Motshekga announced that the matric pass rate was 76.2%, up 4% from 2020.
The minister said the class of 2021 should be applauded for not dropping the standard, “despite the astronomical challenges they faced”.
The class of 2021 lost more than 50% of its Grade 11 curriculum when schools were closed in 2020 to prevent the spread of Covid-19. When they returned to class, the curriculum had to be trimmed to cater for lost time.
At a breakfast to honour the top achievers on Thursday, Motshekga said the class of 2021 was “literally and figuratively a class of its own”, and the epitome of how to succeed under difficult circumstances.
At the announcement of the results, Motshekga said that the class of 2021 had attained the most bachelor passes since the National Senior Certificate (NSC) was introduced.
The number of pupils who achieved bachelor passes – thereby qualifying to study at university – was 256 031, an improvement of 21.4% from 2020.
“This represents 36.4% of the total number of candidates who wrote the 2021 NSC exams.” Motshekga said:
No-fee schools registered a 29.5% increase in bachelor passes. Pupils from special needs schools contributed 879 bachelor passes out of the 2 489 who sat for the exams.
The class of 2021 also obtained more distinctions compared with 2020, with 211 725 candidates achieving distinctions, an increase of 19.3%.
Motshekga also said that this was the largest cohort of pupils who had sat for Grade 12 exams.
Motshekga said that the class of 2021 was also affected by several policy changes – it was the first class that wrote after the discontinuation of the multiple examination opportunity, where pupils could choose to write some subjects the following year.
They were also the group of pupils who had to write two accounting and business studies question papers, and a third paper for all second additional languages.
There were also changes in the structure and duration of some question papers, said Motshekga.
Notably, she said, 82.3% of the full-time candidates and 40.2% of the part-time candidates of the class of 2021 were 16- to 20-year-olds.
She said some of these pupils would have been part of the early childhood development programme initiated in 2009, and so they would have benefited from the foundation of lifelong learning.
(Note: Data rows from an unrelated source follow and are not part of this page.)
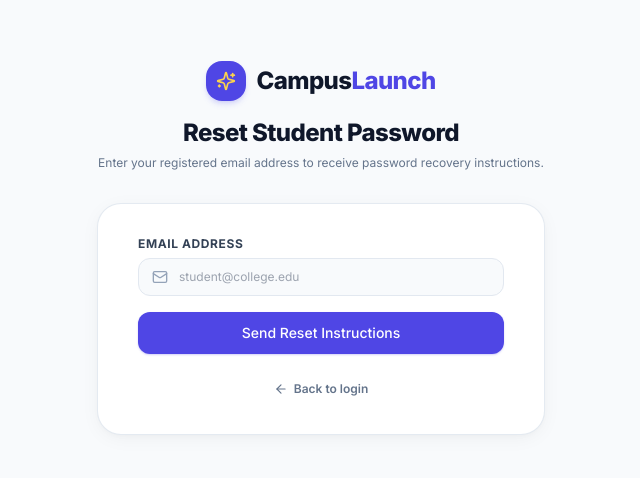
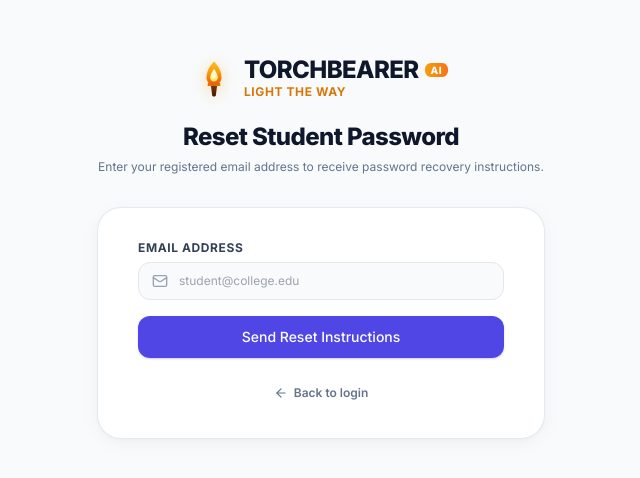
Before and after one commit to cuziambablu/torchbearer, a React (Vite) app: page /student/forgot-password in a window 1280 px wide. Shown: the part 152-630 px from the top of the page, without its empty margins (319-959 px from the left). Built offline with nearby package versions, Linux system fonts and the light colour scheme; no server answers; the database is empty.

Commit message:
fix(brand): replace legacy CampusLaunch logo in StudentLoginPage, AuthLandingPage, PublicLayout, and ForgotPasswordPage with BrandLogo

```diff
--- a/src/layouts/PublicLayout.jsx
+++ b/src/layouts/PublicLayout.jsx
@@ -13,6 +13,7 @@ import {
   ArrowRight
 } from 'lucide-react';
 import Footer from '../components/common/Footer';
+import BrandLogo from '../components/common/BrandLogo';
 import { useAuth } from '../context/AuthContext';
 
 export default function PublicLayout() {
@@ -32,18 +33,8 @@ export default function PublicLayout() {
       <header className="sticky top-0 z-40 bg-white/90 backdrop-blur-md border-b border-slate-200/80 transition-all">
         <div className="max-w-7xl mx-auto px-4 sm:px-6 lg:px-8 h-16 flex items-center justify-between">
           {/* Brand Logo */}
-          <Link to="/" className="flex items-center gap-2.5 group">
-            <div className="w-9 h-9 rounded-xl bg-gradient-to-tr from-brand-600 to-indigo-600 flex items-center justify-center text-white shadow-md shadow-brand-500/20 group-hover:scale-105 transition-transform">
-              <Sparkles className="w-5 h-5 text-amber-300" />
-            </div>
-            <div className="flex flex-col">
-              <span className="font-black text-lg tracking-tight text-slate-900 group-hover:text-brand-600 transition leading-none">
-                Campus<span className="text-brand-600">Launch</span>
-              </span>
-              <span className="text-[10px] text-slate-400 font-bold uppercase tracking-wider mt-0.5">
-                Student Opportunity Platform
-              </span>
-            </div>
+          <Link to="/" className="flex items-center">
+            <BrandLogo size="md" />
           </Link>
 
           {/* Desktop Nav Links */}
--- a/src/pages/admin/AdminAnalyticsPage.jsx
+++ b/src/pages/admin/AdminAnalyticsPage.jsx
@@ -87,7 +87,7 @@ export default function AdminAnalyticsPage() {
     const url = window.URL.createObjectURL(blob);
     const a = document.createElement('a');
     a.href = url;
-    a.download = `campuslaunch-analytics-${new Date().toISOString().split('T')[0]}.csv`;
+    a.download = `torchbearer-ai-analytics-${new Date().toISOString().split('T')[0]}.csv`;
     a.click();
   };
 
--- a/src/pages/admin/AdminSettingsPage.jsx
+++ b/src/pages/admin/AdminSettingsPage.jsx
@@ -59,7 +59,7 @@ export default function AdminSettingsPage() {
     const url = window.URL.createObjectURL(blob);
     const a = document.createElement('a');
     a.href = url;
-    a.download = `campuslaunch-complete-backup-${new Date().toISOString().split('T')[0]}.json`;
+    a.download = `torchbearer-ai-complete-backup-${new Date().toISOString().split('T')[0]}.json`;
     a.click();
     addToast('Platform database backup successfully downloaded.', 'success');
   };
--- a/src/pages/admin/VerificationCenterPage.jsx
+++ b/src/pages/admin/VerificationCenterPage.jsx
@@ -66,7 +66,7 @@ export default function VerificationCenterPage() {
           verifiedAt: newStatus === 'verified' ? new Date().toISOString() : null,
           lastVerifiedAt: new Date().toISOString()
         },
-        user?.email || 'admin@campuslaunch.org'
+        user?.email || 'admin@torchbearer.ai'
       );
 
       addToast(`Updated status to ${newStatus.toUpperCase()}`, 'success');
--- a/src/pages/public/AuthLandingPage.jsx
+++ b/src/pages/public/AuthLandingPage.jsx
@@ -13,6 +13,7 @@ import {
   AlertCircle
 } from 'lucide-react';
 import Button from '../../components/common/Button';
+import BrandLogo from '../../components/common/BrandLogo';
 import { useAuth } from '../../context/AuthContext';
 import { useToast } from '../../context/ToastContext';
 import { BRANCHES, YEARS, MOCK_DEFAULT_STUDENT } from '../../data/mockOpportunities';
@@ -122,14 +123,9 @@ export default function AuthLandingPage() {
 
       {/* Brand Header */}
       <div className="sm:mx-auto sm:w-full sm:max-w-md text-center relative z-10">
-        <Link to="/" className="inline-flex items-center gap-2.5 group mb-3">
-          <div className="w-11 h-11 rounded-2xl bg-gradient-to-tr from-brand-500 to-indigo-600 flex items-center justify-center text-white shadow-lg shadow-brand-500/25 group-hover:scale-105 transition-transform">
-            <Sparkles className="w-6 h-6 text-amber-300" />
-          </div>
-          <span className="font-black text-2xl sm:text-3xl tracking-tight text-white">
-            Campus<span className="text-brand-400">Launch</span>
-          </span>
-        </Link>
+        <div className="flex justify-center mb-3">
+          <BrandLogo size="lg" isDark={true} />
+        </div>
         <p className="text-xs sm:text-sm text-slate-400 max-w-sm mx-auto">
           Discover verified internships, hackathons, jobs, scholarships & career opportunities.
         </p>
--- a/src/pages/student/ForgotPasswordPage.jsx
+++ b/src/pages/student/ForgotPasswordPage.jsx
@@ -8,6 +8,7 @@ import {
   AlertCircle
 } from 'lucide-react';
 import Button from '../../components/common/Button';
+import BrandLogo from '../../components/common/BrandLogo';
 import { useToast } from '../../context/ToastContext';
 import { supabase, isSupabaseConfigured } from '../../services/supabase';
 
@@ -38,14 +39,9 @@ export default function ForgotPasswordPage() {
   return (
     <div className="min-h-screen bg-slate-50 flex flex-col justify-center py-12 sm:px-6 lg:px-8 animate-fade-in">
       <div className="sm:mx-auto sm:w-full sm:max-w-md text-center">
-        <Link to="/" className="inline-flex items-center gap-2.5 group mb-4">
-          <div className="w-10 h-10 rounded-2xl bg-gradient-to-tr from-brand-600 to-indigo-600 flex items-center justify-center text-white shadow-md shadow-brand-500/20 group-hover:scale-105 transition-transform">
-            <Sparkles className="w-5 h-5 text-amber-300" />
-          </div>
-          <span className="font-black text-2xl tracking-tight text-slate-900">
-            Campus<span className="text-brand-600">Launch</span>
-          </span>
-        </Link>
+        <div className="flex justify-center mb-4">
+          <BrandLogo size="lg" />
+        </div>
         <h1 className="text-2xl font-black text-slate-900 tracking-tight">
           Reset Student Password
         </h1>
--- a/src/pages/student/StudentLoginPage.jsx
+++ b/src/pages/student/StudentLoginPage.jsx
@@ -13,6 +13,7 @@ import {
   AlertCircle
 } from 'lucide-react';
 import Button from '../../components/common/Button';
+import BrandLogo from '../../components/common/BrandLogo';
 import { useAuth } from '../../context/AuthContext';
 import { useToast } from '../../context/ToastContext';
 import { BRANCHES, YEARS, MOCK_DEFAULT_STUDENT } from '../../data/mockOpportunities';
@@ -130,14 +131,9 @@ export default function StudentLoginPage() {
     <div className="min-h-screen bg-slate-50 flex flex-col justify-center py-10 sm:px-6 lg:px-8 animate-fade-in">
       {/* Brand Header */}
       <div className="sm:mx-auto sm:w-full sm:max-w-md text-center">
-        <Link to="/" className="inline-flex items-center gap-2.5 group mb-3">
-          <div className="w-10 h-10 rounded-2xl bg-gradient-to-tr from-brand-600 to-indigo-600 flex items-center justify-center text-white shadow-md shadow-brand-500/20 group-hover:scale-105 transition-transform">
-            <Sparkles className="w-5 h-5 text-amber-300" />
-          </div>
-          <span className="font-black text-2xl tracking-tight text-slate-900">
-            Campus<span className="text-brand-600">Launch</span>
-          </span>
-        </Link>
+        <div className="flex justify-center mb-3">
+          <BrandLogo size="lg" />
+        </div>
         <h1 className="text-2xl sm:text-3xl font-black text-slate-900 tracking-tight">
           {activeTab === 'login' ? 'Find Your Next Opportunity' : 'Create Your Student Account'}
         </h1>
```
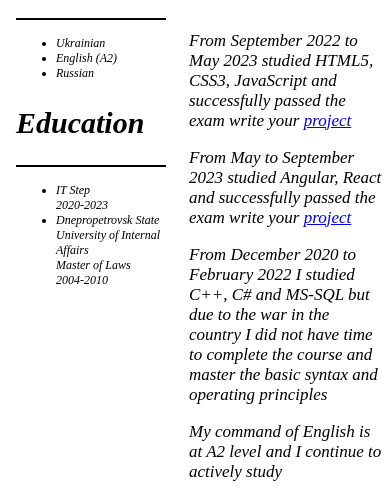
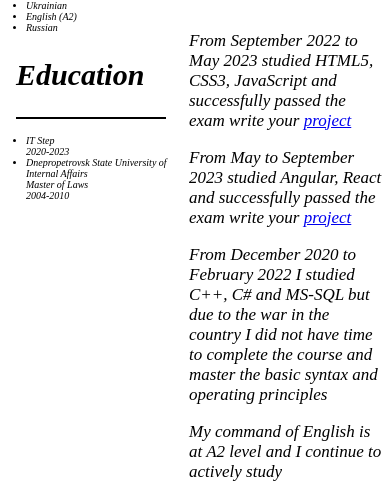
Before and after one commit to Chaa1982/CV, a plain HTML site: page index.html in a window 390 px wide. Shown: the part 693-1192 px from the top of the page. Drawn offline with Linux system fonts and the light colour scheme.

Commit message:
third commit

```diff
--- a/media.css
+++ b/media.css
@@ -104,10 +104,14 @@
         width: 270px;
         height: 190px;
     }
-    .aside h2 {
-        font-style: italic;
-    }
+
+
     .main-section {
         font-size: 17px;
     }
 }
+@media screen and (max-width: 400px) {
+    .aside li{
+        font-size: 10px;
+      }
+}
--- a/style.css
+++ b/style.css
@@ -63,6 +63,10 @@ main > .main-section {
 .aside h2 {
     font-size: 30px;
 }
+.aside ul {
+    padding: 0;
+    margin-left: 10px;
+}
 
 
 .main-section {
```
Also changed, not shown: 1 other file.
“The high quality passes we have achieved this year, especially the number of bachelor and diploma passes, the overall pass mark, and the passes with distinctions, even in critical subjects, are the hallmarks of the performance of the class of 2021,” Motshekga said.
“The classes of 2020 and 2021 produced the best results of quality in the history of the NSC exams. We are of the strong view that, had it not been for the Covid-19 pandemic, these two classes could have been the best performers since the inception of the NSC exams.
“We are indeed proud of the classes of 2020 and 2021, which persevered against such monumental challenges that our system was never exposed to in the past.”